Within the United Kingdom there are around 80,000 children and teenagers in public care with around 48,000 being looked after by foster care families. Without foster carers a huge number of children would be denied the family stability they need, demonstrating that the current number of foster carers must be sustained and increased for the future.
You might be thinking about becoming a foster carer yourself or simply want to find out more. The foster care process is easy to understand when you know how it works and it pays to be fully informed before making up your mind about whether this is an option you want to pursue.
Foster care is an integral facet of society as children may not be able to live with their natural family for a variety of different reasons. If a parent becomes ill they may not be able to care for their child until they have recovered. Parents could be going through a relationship breakdown or a child might be experiencing abuse or neglect.

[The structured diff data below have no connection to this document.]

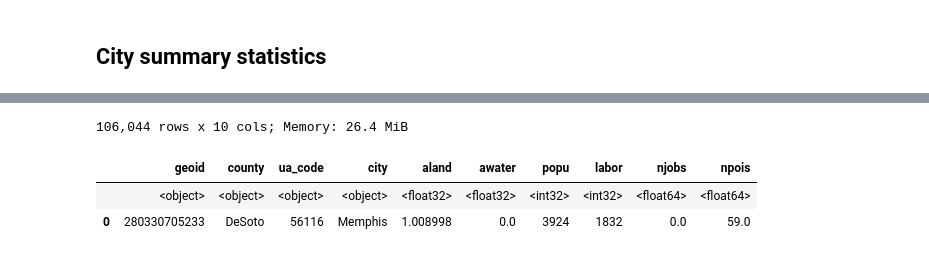
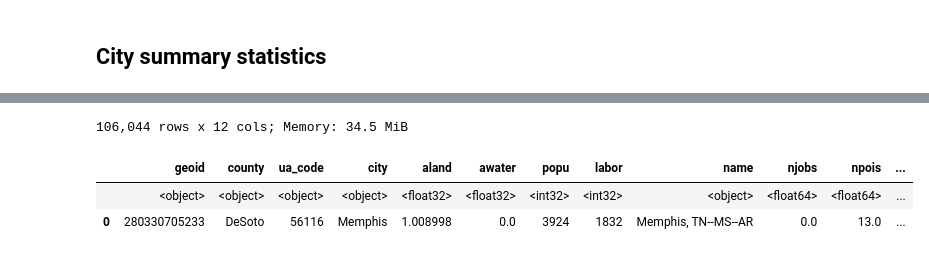
Before and after one commit to rvanxer/spatial_access_america, a Jupyter notebook: 2_Opportunities.ipynb, the cells around one changed output, grey strips where cells are left out. Drawn from its saved outputs; the diff is of its cells as text; code cells hidden in the pictures.

```diff
--- a/2_Opportunities.ipynb
+++ b/2_Opportunities.ipynb
@@ -12,3 +17,5 @@ disp(states := pd.read_parquet('data/geometry/states.parquet',
 |  | code | name |
 |  | <object> | <object> |
 | 0 | AL | Alabama |
+# %%
+zones = disp(gpd.read_parquet('data/geometry/zones.parquet'))
@@ -143,0 +166,8 @@ disp(pois := pd.read_parquet('data/opport/pois.parquet'));
+# %%
+# osm_pois = []
+# for city in (pbar := tqdm(sorted(set(zones.city)))):
+#     pbar.set_description(city)
+#     osm_pois.append(get_pois_by_zone(city))
+# osm_pois = pd.concat(osm_pois).astype(D(geoid=CAT)).reset_index(drop=1)
+# disp(osm_pois).to_parquet('data/opport/pois_osm.parquet') # 1h2m
+osm_pois = disp(pd.read_parquet('data/opport/pois_osm.parquet'))
@@ -148,0 +192,15 @@ filt(pois, level='BG').groupby('kind', observed=0).npois.sum().to_frame().T
+# %%
+cols = {'Latitude': 'lat', 'Longitude': 'lon', 'Open Date': 'open_date',
+        'EV Level2 EVSE Num': 'l2', 'EV DC Fast Count': 'fdc'}
+evci = (pd.read_csv('data/opport/alt_fuel_stations.csv',
+                    usecols=list(cols)).rename(columns=cols)
+        .query('(open_date <= "2024-12-31")'))
+evci = disp(
+    pdf2gdf(evci.fillna(0), 'lon', 'lat', CRS_DEG)
+    .sjoin(zones, predicate='within')
+    .groupby(['geoid', 'level'], observed=True)
+    .agg(evcs=('l2', 'count'), l2=('l2', 'sum'), fdc=('fdc', 'sum'))
+    .astype(I32).reset_index()
+    .rename(columns=D(evcs='Stations', l2='Level 2', fdc='Fast DC'))
+    .melt(['geoid', 'level'], var_name='kind', value_name='opport')
+)
@@ -165,2 +229,4 @@ disp(opport := pd.read_parquet('data/opport/opportunities.parquet'));
 # %% [markdown]
 ## City summary statistics
+# %%
+urba = disp(pd.read_parquet('data/geometry/urban_zones.parquet'))
@@ -167,12 +238,16 @@ disp(opport := pd.read_parquet('data/opport/opportunities.parquet'));
 # %%
-disp(bgs2 := (filt(bgs.drop(columns='geometry'), level='BG')
-              .merge(filt(jobs21, kind='All', level='BG'), 'left')
-              .merge(filt(pois, kind='All', level='BG'), 'left')
-              .astype(D(county=str, ua_code=str, city=str))
-              .fillna(0)));
+bgs2 = disp(
+    filt(zones.drop(columns='geometry'), level='BG')
+    .merge(urba[['name', 'geoid']], on='geoid')
+    .merge(filt(jobs22, kind='All', level='BG'), 'left')
+    .merge(filt(osm_pois, kind='All', level='BG'), 'left')
+    .merge(filt(evci, kind='Stations', level='BG')
+           .rename(columns=D(opport='nevcs')), 'left')
+    .astype(D(county=str, ua_code=str, city=str, name=str))
+    .fillna(0))
 # %% [output]
-106,044 rows x 10 cols; Memory: 26.4 MiB
+106,044 rows x 12 cols; Memory: 34.5 MiB
-|  | geoid | county | ua_code | city | aland | awater | popu | labor | njobs | npois |
-|  | <object> | <object> | <object> | <object> | <float32> | <float32> | <int32> | <int32> | <float64> | <float64> |
-| 0 | 280330705233 | DeSoto | 56116 | Memphis | 1.008998 | 0.0 | 3924 | 1832 | 0.0 | 59.0 |
+|  | geoid | county | ua_code | city | aland | awater | popu | labor | name | njobs | npois | ... |
+|  | <object> | <object> | <object> | <object> | <float32> | <float32> | <int32> | <int32> | <object> | <float64> | <float64> | ... |
+| 0 | 280330705233 | DeSoto | 56116 | Memphis | 1.008998 | 0.0 | 3924 | 1832 | Memphis, TN--MS--AR | 0.0 | 13.0 | ... |
 # %%
```
Also changed, not shown: parts of 27 cells of this notebook, 1 other file.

Whatever the situation, if a child cannot live at home then alternative accommodation must be sought and this is where foster carers enter the equation.
Foster carers provide a safe temporary home for children and young people who cannot live with their birth parents. A foster carer may be required to look after a child for any period of time, ranging from a few days to a year or more, and anything in between.
After a foster care placement many children will return to their family home. Some children may receive long term support either through continued fostering or via adoption, residential care or being supported to live independently.
If you would like to become a foster carer then there are a few things you must do to begin the process. First and foremost there is not a ‘one size fits all’ approach when it comes to fostering as carers are a diverse group of people from a wide range of backgrounds.
The common thread that runs amongst foster carers is the desire to make a difference to the lives of children who need help. Foster carers are relied upon to offer unconditional support to the children placed with them.
It is beneficial if you have any related child care experience but what is more important is your drive and enthusiasm to make a full-time commitment to fostering.
A variety of practical and financial support will be made available to you if you decide to become a foster carer. The support includes an allowance to cover costs, tax relief and help getting a State Pension.
If foster care is something you are interested in then you should contact your local fostering service and arrange a meeting to begin the process.
Adam Singleton writes for a digital marketing agency. This article has been commissioned by a client of said agency. This article is not designed to promote, but should be considered professional content.